Bacon’s Unpublished Works Brought to Light

Bacon, Francis, Lord Verulam (1561-1626)

Resuscitatio or, bringing into publick light several pieces of the works civil, historical, philosophical, and theological, hitherto sleeping of the right honourable Francis Bacon Baron of Verulam, Viscount Saint Alban. In two parts. The third edition, according to the best corrected copies, together with his Lordships life. By William Rawley, doctor in divinity, his lordships first and last Chaplain. And lately his Majesties Chaplain in Ordinary

London: printed by S[arah]. G[riffin]. and B[ennet]. G[riffin]. for William Lee, and are to be sold at his shop, at the sign of the Turks head in Fleetstreet over against Fetter Lane, 1671

$2,600.00

Folio: 29.5 x 19 cm. [12], 17, [1], 192, 187-255, [3], 99, [19], 8, [2], 16, [2], 18, [2], 19-26, [2], 27-62, [4], 58, [10], 92, [12], 26 p., [2] leaves of plates (portraits of Bacon).

THIRD EDITION.

An extremely fine copy in contemporary mottled calf with only very minor wear, the spine richly and beautifully tooled in gold and with a red morocco label, gilt. The edges of the text-block are marbled. The contents are extremely crisp and bright. The portrait of Bacon and the full-page engraving of Bacon’s funeral monument are present in crisp, dark impressions. CLean tear to 1 leaf (no loss.) Provenance: Thomas Dunant Scottow; William Charles Hall.

Edited by Bacon’s amanuensis, or daily instrument William Rawley (c. 1588-1667) from Bacon’s unpublished papers, including the “Register Book” of Bacon’s speeches. Rawley was closely involved with the editing of Bacon’s work and was responsible for the posthumous publication of the “Sylva Sylvarum.”

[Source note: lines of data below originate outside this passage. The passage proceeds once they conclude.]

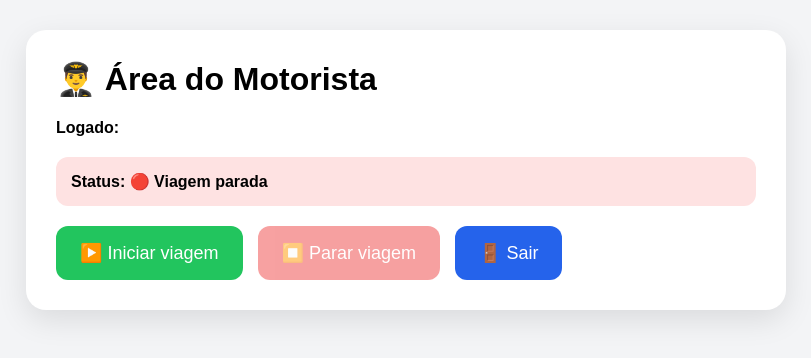
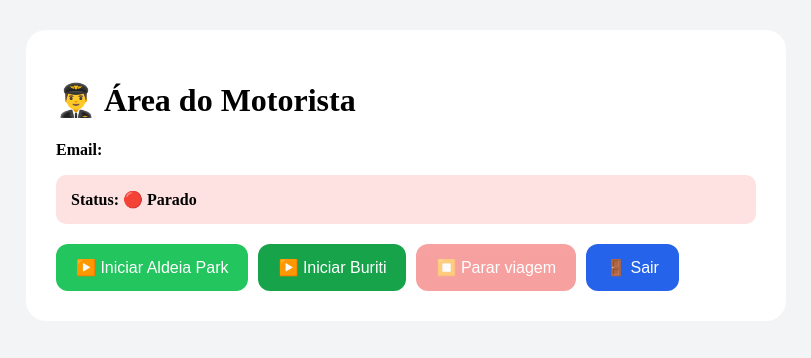
Before and after one commit to alvaro-73/onibus-startup, a Next.js app in the folder frontend/: page /motorista in a window 1280 px wide. Shown: the top 358 px of the page, without its empty margins (234-1045 px from the left). Built offline with nearby package versions, Linux system fonts and the light colour scheme; no server answers; the database is empty.

Commit message:
sep. motoristas

```diff
--- a/frontend/app/motorista/page.tsx
+++ b/frontend/app/motorista/page.tsx
@@ -2,404 +2,177 @@
 
 import { useEffect, useState } from "react";
 import { useRouter } from "next/navigation";
-
-import {
-  onAuthStateChanged,
-  signOut,
-} from "firebase/auth";
-
-import {
-  ref,
-  set,
-  onValue,
-} from "firebase/database";
-
-import {
-  auth,
-  db,
-} from "../firebase";
+import { onAuthStateChanged, signOut } from "firebase/auth";
+import { ref, set, onValue } from "firebase/database";
+import { auth, db } from "../firebase";
 
 export default function Motorista() {
   const router = useRouter();
 
-  const [usuario, setUsuario] =
-    useState<any>(null);
+  const [usuario, setUsuario] = useState<any>(null);
+  const [loadingAuth, setLoadingAuth] = useState(true);
 
-  const [loadingAuth, setLoadingAuth] =
-    useState(true);
+  const [rotaAtiva, setRotaAtiva] = useState<"Aldeia Park" | "Buriti" | "">("");
+  const [iniciado, setIniciado] = useState(false);
 
-  const [iniciado, setIniciado] =
-    useState(false);
+  const [watchId, setWatchId] = useState<number | null>(null);
 
-  const [motoristaAtivo, setMotoristaAtivo] =
-    useState("");
-
-  const [watchId, setWatchId] =
-    useState<number | null>(null);
-
+  // 🔐 auth
   useEffect(() => {
-    const unsubscribe =
-      onAuthStateChanged(
-        auth,
-        (user) => {
+    const unsub = onAuthStateChanged(auth, (user) => {
       setUsuario(user);
       setLoadingAuth(false);
-        }
-      );
+    });
 
-    return () => unsubscribe();
+    return () => unsub();
   }, []);
 
+  // 📡 status viagem geral
   useEffect(() => {
-    const viagemRef =
-      ref(db, "viagem");
+    const viagemRef = ref(db, "viagem");
 
-    const unsubscribe =
-      onValue(
-        viagemRef,
-        (snapshot) => {
-          const data =
-            snapshot.val();
+    const unsub = onValue(viagemRef, (snapshot) => {
+      const data = snapshot.val();
 
       if (data?.ativa) {
         setIniciado(true);
-
-            setMotoristaAtivo(
-              data.motorista || ""
-            );
+        setRotaAtiva(data.rota || "");
       } else {
         setIniciado(false);
+        setRotaAtiva("");
+      }
+    });
 
-            setMotoristaAtivo("");
-          }
-        }
-      );
-
-    return () => unsubscribe();
+    return () => unsub();
   }, []);
 
-  async function iniciarViagem() {
+  // ▶️ iniciar viagem por rota
+  async function iniciarViagem(rota: "Aldeia Park" | "Buriti") {
     if (iniciado) return;
 
-    try {
-      await set(
-        ref(db, "viagem"),
-        {
+    await set(ref(db, "viagem"), {
       ativa: true,
+      rota,
+      motorista: usuario?.email || "Motorista",
+      iniciadoEm: Date.now(),
+    });
 
-          motorista:
-            usuario?.email ||
-            "Motorista",
+    const id = navigator.geolocation.watchPosition(async (pos) => {
+      const lat = pos.coords.latitude;
+      const lng = pos.coords.longitude;
 
-          iniciadoEm:
-            Date.now(),
-        }
-      );
+      // 🔥 SEPARADO POR ROTA
+      const caminho = rota === "Aldeia Park" ? "onibus/aldeiaPark" : "onibus/buriti";
 
-      const id =
-        navigator.geolocation.watchPosition(
-          async (
-            position
-          ) => {
-            const lat =
-              position.coords
-                .latitude;
-
-            const lng =
-              position.coords
-                .longitude;
-
-            await set(
-              ref(db, "onibus"),
-              {
+      await set(ref(db, caminho), {
         lat,
         lng,
-                atualizadoEm:
-                  Date.now(),
-              }
-            );
-          },
-          (error) => {
-            console.log(
-              error
-            );
-          },
-          {
-            enableHighAccuracy:
-              true,
-          }
-        );
+        atualizadoEm: Date.now(),
+      });
+    });
 
     setWatchId(id);
-    } catch (error) {
-      console.log(error);
-    }
   }
 
+  // ⏹️ parar viagem
   async function pararViagem() {
-    try {
-      if (
-        watchId !== null
-      ) {
-        navigator.geolocation.clearWatch(
-          watchId
-        );
+    if (watchId !== null) {
+      navigator.geolocation.clearWatch(watchId);
     }
 
-      await set(
-        ref(db, "viagem"),
-        {
+    await set(ref(db, "viagem"), {
       ativa: false,
-
+      rota: "",
       motorista: "",
-
       iniciadoEm: null,
-        }
-      );
+    });
 
     setWatchId(null);
-    } catch (error) {
-      console.log(error);
-    }
   }
 
+  // 🚪 sair
   async function sair() {
     await signOut(auth);
-
     router.push("/");
   }
 
   if (loadingAuth) {
-    return (
-      <div
-        style={{
-          padding: 40,
-        }}
-      >
-        <h2>
-          Carregando...
-        </h2>
-      </div>
-    );
+    return <h2 style={{ padding: 30 }}>Carregando...</h2>;
   }
 
   return (
-    <div
-      style={{
-        minHeight:
-          "100vh",
+    <div style={{ minHeight: "100vh", background: "#f3f4f6", padding: 30 }}>
+      <div style={{ maxWidth: 700, margin: "0 auto", background: "white", padding: 30, borderRadius: 20 }}>
 
-        background:
-          "#f3f4f6",
+        <h1>👨‍✈️ Área do Motorista</h1>
 
-        padding: 30,
-
-        fontFamily:
-          "Arial",
-      }}
-    >
-      <div
-        style={{
-          maxWidth: 700,
-
-          margin:
-            "0 auto",
-
-          background:
-            "white",
-
-          padding: 30,
-
-          borderRadius:
-            20,
-
-          boxShadow:
-            "0 10px 30px rgba(0,0,0,0.1)",
-        }}
-      >
-        <h1
-          style={{
-            marginTop: 0,
-          }}
-        >
-          👨‍✈️ Área do
-          Motorista
-        </h1>
-
-        <p>
-          <strong>
-            Logado:
-          </strong>{" "}
-          {
-            usuario?.email
-          }
-        </p>
+        <p><strong>Email:</strong> {usuario?.email}</p>
 
         <div
           style={{
-            marginTop: 20,
-
-            marginBottom:
-              20,
-
             padding: 15,
-
-            borderRadius:
-              12,
-
-            background:
-              iniciado
-                ? "#dcfce7"
-                : "#fee2e2",
+            borderRadius: 10,
+            background: iniciado ? "#dcfce7" : "#fee2e2",
           }}
         >
           <strong>
-            Status:{" "}
-            {iniciado
-              ? "🟢 Viagem em andamento"
-              : "🔴 Viagem parada"}
+            Status: {iniciado ? "🟢 Em viagem" : "🔴 Parado"}
           </strong>
         </div>
 
         {iniciado && (
-          <div
-            style={{
-              marginBottom:
-                25,
-
-              color:
-                "#166534",
-
-              fontWeight:
-                "bold",
-            }}
-          >
-            Motorista ativo:
-            {" "}
-            {
-              motoristaAtivo
-            }
-          </div>
+          <p style={{ marginTop: 10 }}>
+            🚏 Rota ativa: <strong>{rotaAtiva}</strong>
+          </p>
         )}
 
-        <div
-          style={{
-            display:
-              "flex",
+        {/* BOTÕES ROTAS */}
+        <div style={{ display: "flex", gap: 10, flexWrap: "wrap", marginTop: 20 }}>
 
-            gap: 15,
-
-            flexWrap:
-              "wrap",
-          }}
+          <button
+            onClick={() => iniciarViagem("Aldeia Park")}
+            disabled={iniciado}
+            style={botao("#22c55e", iniciado)}
           >
-          <button
-            onClick={
-              iniciarViagem
-            }
-            disabled={
-              iniciado
-            }
-            style={{
-              padding:
-                "16px 24px",
-
-              fontSize: 18,
-
-              border:
-                "none",
-
-              borderRadius:
-                12,
-
-              background:
-                iniciado
-                  ? "#9ca3af"
-                  : "#22c55e",
-
-              color:
-                "white",
-
-              cursor:
-                iniciado
-                  ? "not-allowed"
-                  : "pointer",
-            }}
-          >
-            ▶️ Iniciar
-            viagem
+            ▶️ Iniciar Aldeia Park
           </button>
 
           <button
-            onClick={
-              pararViagem
-            }
-            disabled={
-              !iniciado
-            }
-            style={{
-              padding:
-                "16px 24px",
-
-              fontSize: 18,
-
-              border:
-                "none",
-
-              borderRadius:
-                12,
-
-              background:
-                "#ef4444",
-
-              color:
-                "white",
-
-              opacity:
-                iniciado
-                  ? 1
-                  : 0.5,
-
-              cursor:
-                iniciado
-                  ? "pointer"
-                  : "not-allowed",
-            }}
+            onClick={() => iniciarViagem("Buriti")}
+            disabled={iniciado}
+            style={botao("#16a34a", iniciado)}
           >
-            ⏹️ Parar
-            viagem
+            ▶️ Iniciar Buriti
           </button>
 
           <button
-            onClick={
-              sair
-            }
-            style={{
-              padding:
-                "16px 24px",
+            onClick={pararViagem}
+            disabled={!iniciado}
+            style={botao("#ef4444", !iniciado)}
+          >
+            ⏹️ Parar viagem
+          </button>
 
-              fontSize: 18,
-
-              border:
-                "none",
-
-              borderRadius:
-                12,
-
-              background:
-                "#2563eb",
-
-              color:
-                "white",
-
-              cursor:
-                "pointer",
-            }}
-          >
+          <button onClick={sair} style={botao("#2563eb", false)}>
             🚪 Sair
           </button>
+
         </div>
       </div>
     </div>
   );
 }
+
+// 🎨 helper de estilo
+function botao(color: string, disabled: boolean) {
+  return {
+    padding: "14px 20px",
+    border: "none",
+    borderRadius: 12,
+    fontSize: 16,
+    background: color,
+    color: "white",
+    cursor: disabled ? "not-allowed" : "pointer",
+    opacity: disabled ? 0.5 : 1,
+  } as React.CSSProperties;
+}
```
Lines whose indentation alone changed are shown as unchanged.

Speaking of the Resuscitatio, Rawley confessed, 'It is true, that for some of the Pieces, herein contained, his Lordship did not aim, at the Publication of them, but at the Preservation onely; And Prohibiting them from Perishing; So as, to have been reposed, in some Private shrine, or Library.” Bacon was not always so successful in maintaining his manuscripts or preserving his papers and Rawley complained of 'the loose keeping' of some of 'his Lordships Papers, whilest he lived'. As a result, he argued, 'divers Surreptitious Copies have been taken; which have since, employed the Presse, with sundry Corrupt, and Mangled, Editions'. But Rawley reasons, “Having been employed, as an Amanuensis or dayly instrument, to this Honourable Authour; And acquainted with his Lordships Conceits, in the composing, of his Works, for many years together; Especially, in his writing Time; I conceived, that no Man, could pretend a better Interest, or Claim, to the ordering of them, after his Death, then myself.” Rawley has also included his own life of Bacon.

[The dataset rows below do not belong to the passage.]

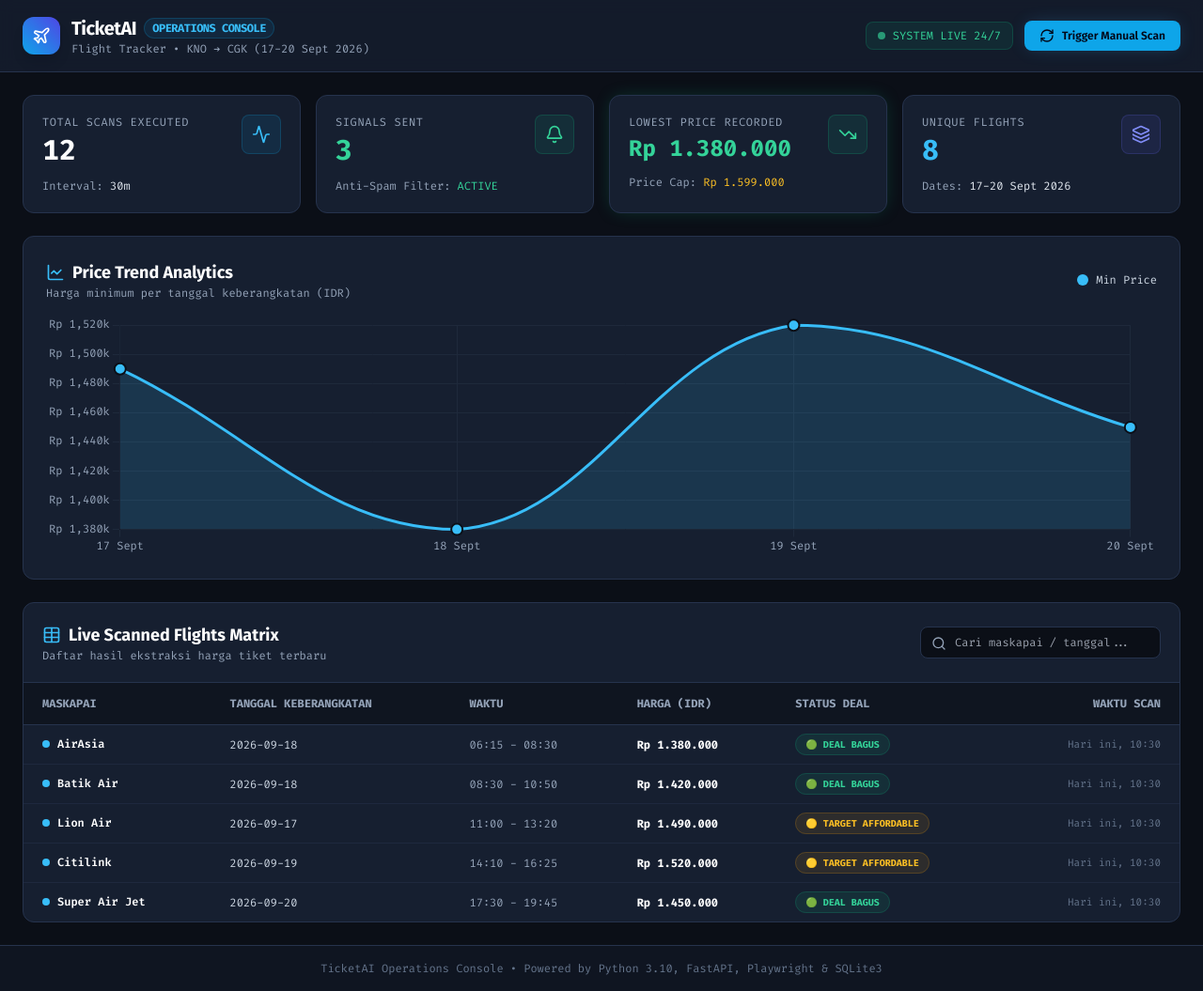
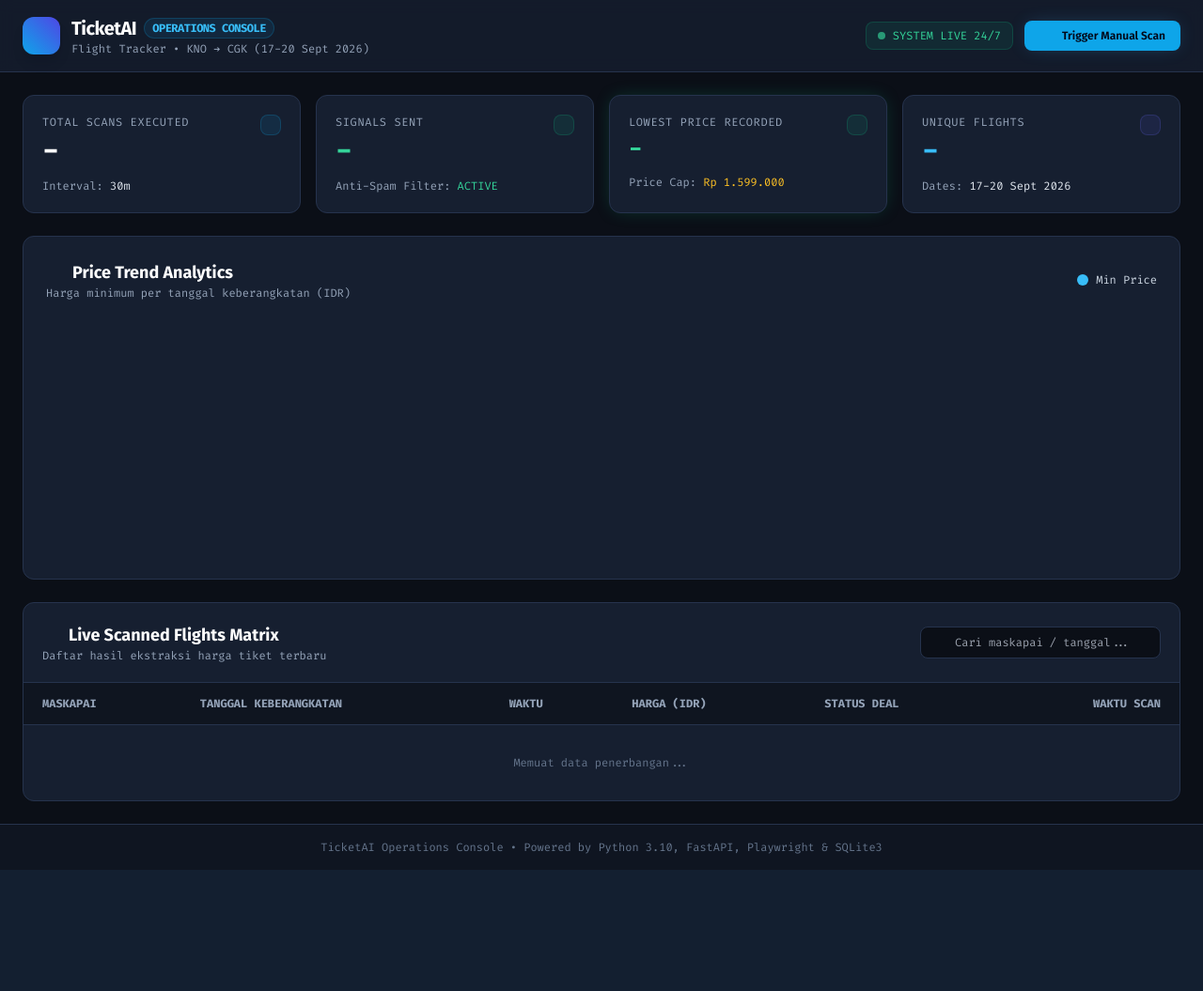
Before and after one commit to felichpehagasaginting-code/FlightTracker, a FastAPI app: page / in a window 1280 px wide. Shown: the whole page at 94% size. After the commit the page ends 926 px from the top, so only its background shows below. Run offline with FastAPI, Linux system fonts and the light colour scheme; data that the repository does not hold is empty; a map, chart or similar area stays blank; some libraries are stand-ins or nearby versions.

Commit message:
fix(dashboard): remove demo mock data completely, use pure real database data

```diff
--- a/templates/index.html
+++ b/templates/index.html
@@ -215,7 +215,7 @@
                 document.getElementById('stat-alerts').innerText = dataStats.stats.total_alerts || 0;
 
                 const lowest = dataStats.stats.lowest_price;
-                document.getElementById('stat-lowest').innerText = lowest ? `Rp ${lowest.toLocaleString('id-ID')}` : 'Rp 1.380.000';
+                document.getElementById('stat-lowest').innerText = lowest ? `Rp ${lowest.toLocaleString('id-ID')}` : 'Rp -';
                 document.getElementById('stat-unique').innerText = dataStats.stats.unique_flights || 0;
                 document.getElementById('stat-interval').innerText = `${dataStats.check_interval_min || 30}m`;
 
@@ -230,39 +230,14 @@
                 renderChart(trends);
 
             } catch (err) {
-                console.warn("API Backend offline/empty, loading demo preview data:", err);
-                renderDemoFallback();
+                console.warn("API Error:", err);
             }
-        }
-
-        function renderDemoFallback() {
-            document.getElementById('stat-scans').innerText = "12";
-            document.getElementById('stat-alerts').innerText = "3";
-            document.getElementById('stat-lowest').innerText = "Rp 1.380.000";
-            document.getElementById('stat-unique').innerText = "8";
-
-            const demoFlights = [
-                { airline: "AirAsia", departure_date: "2026-09-18", departure_time: "06:15", arrival_time: "08:30", price: 1380000, scanned_at: "Hari ini, 10:30" },
-                { airline: "Batik Air", departure_date: "2026-09-18", departure_time: "08:30", arrival_time: "10:50", price: 1420000, scanned_at: "Hari ini, 10:30" },
-                { airline: "Lion Air", departure_date: "2026-09-17", departure_time: "11:00", arrival_time: "13:20", price: 1490000, scanned_at: "Hari ini, 10:30" },
-                { airline: "Citilink", departure_date: "2026-09-19", departure_time: "14:10", arrival_time: "16:25", price: 1520000, scanned_at: "Hari ini, 10:30" },
-                { airline: "Super Air Jet", departure_date: "2026-09-20", departure_time: "17:30", arrival_time: "19:45", price: 1450000, scanned_at: "Hari ini, 10:30" }
-            ];
-            renderTable(demoFlights);
-
-            const demoTrends = [
-                { departure_date: "2026-09-17", min_price: 1490000 },
-                { departure_date: "2026-09-18", min_price: 1380000 },
-                { departure_date: "2026-09-19", min_price: 1520000 },
-                { departure_date: "2026-09-20", min_price: 1450000 }
-            ];
-            renderChart(demoTrends);
         }
 
         function renderTable(flights) {
             const tbody = document.getElementById('flights-table-body');
             if (!flights || flights.length === 0) {
-                renderDemoFallback();
+                tbody.innerHTML = `<tr><td colspan="6" class="py-8 text-center text-slate-400 font-mono">Belum ada data scan penerbangan di database. Silakan tunggu siklus pemantauan otomatis atau klik <span class="text-sky-400 font-semibold cursor-pointer" onclick="triggerManualScan()">Trigger Manual Scan</span>.</td></tr>`;
                 return;
             }
 
@@ -310,19 +285,61 @@
         function renderChart(trends) {
             const ctx = document.getElementById('priceChart').getContext('2d');
 
-            let dates = [];
-            let minPrices = [];
+            if (!trends || trends.length === 0) {
+                if (chartInstance) chartInstance.destroy();
+                return;
+            }
 
-            if (trends && trends.length > 0) {
-                dates = [...new Set(trends.map(t => t.departure_date))].sort();
-                minPrices = dates.map(d => {
-                    const item = trends.find(t => t.departure_date === d);
-                    return item ? item.min_price : null;
-                });
-            } else {
-                dates = ["17 Sept", "18 Sept", "19 Sept", "20 Sept"];
-                minPrices = [1490000, 1380000, 1520000, 1450000];
-            }
+            const dates = [...new Set(trends.map(t => t.departure_date))].sort();
+            const minPrices = dates.map(d => {
+                const item = trends.find(t => t.departure_date === d);
+                return item ? item.min_price : null;
+            });
+
+            if (chartInstance) chartInstance.destroy();
+
+            chartInstance = new Chart(ctx, {
+                type: 'line',
+                data: {
+                    labels: dates,
+                    datasets: [{
+                        label: 'Harga Tiket Min (IDR)',
+                        data: minPrices,
+                        borderColor: '#38BDF8',
+                        backgroundColor: 'rgba(56, 189, 248, 0.15)',
+                        borderWidth: 3,
+                        fill: true,
+                        tension: 0.4,
+                        pointBackgroundColor: '#38BDF8',
+                        pointBorderColor: '#0B0F17',
+                        pointBorderWidth: 2,
+                        pointRadius: 6,
+                        pointHoverRadius: 8
+                    }]
+                },
+                options: {
+                    responsive: true,
+                    maintainAspectRatio: false,
+                    plugins: {
+                        legend: { display: false }
+                    },
+                    scales: {
+                        x: {
+                            grid: { color: '#1E293B' },
+                            ticks: { color: '#94A3B8', font: { family: 'Fira Code' } }
+                        },
+                        y: {
+                            grid: { color: '#1E293B' },
+                            ticks: {
+                                color: '#94A3B8',
+                                font: { family: 'Fira Code' },
+                                callback: value => 'Rp ' + (value / 1000).toLocaleString() + 'k'
+                            }
+                        }
+                    }
+                }
+            });
+        }
 
             if (chartInstance) chartInstance.destroy();
 
```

Among the works here published are 20 speeches, an English translation of Bacon’s life of Queen Elizabeth, more than 80 letters to (and in some instances, from) Queen Elizabeth, the Earl of Essex, King James I, Thomas Bodley, and others; as well as the “Apophthegms”, his “Touching Duels”, addressed to the Star Chamber, written in response to the ongoing general problem of private dueling; and much else. Among the previously published works (but here published from Bacon’s own manuscript copies) are the “Natural and Experimental History of Winds”, the “Apology touching the Earl of Essex”, and a translation of part of the New Organon entitled “Preparatory to the History Natural and Experimental”.

The letters in particular afford invaluable insights into the remarkable public career and private life of one of the most formidable statesmen of the Elizabethan and Jacobean eras, and one of the greatest intellectual minds of early modern England. They include James I’s letter thanking Bacon for sending him the “Instauration Magna” and expressing his resolution “First, to read it through with care and attention; though I should steel some hours from my sleep… And then, to use the liberty of a true Friend, in not sparing to ask you the question, in any point where I shall stand in doubt.” The speeches include Bacon’s report of the treason of Elizabeth’s court physician and would-be assassin Roderigo Lopez.

Gibson 229; ESTC R37049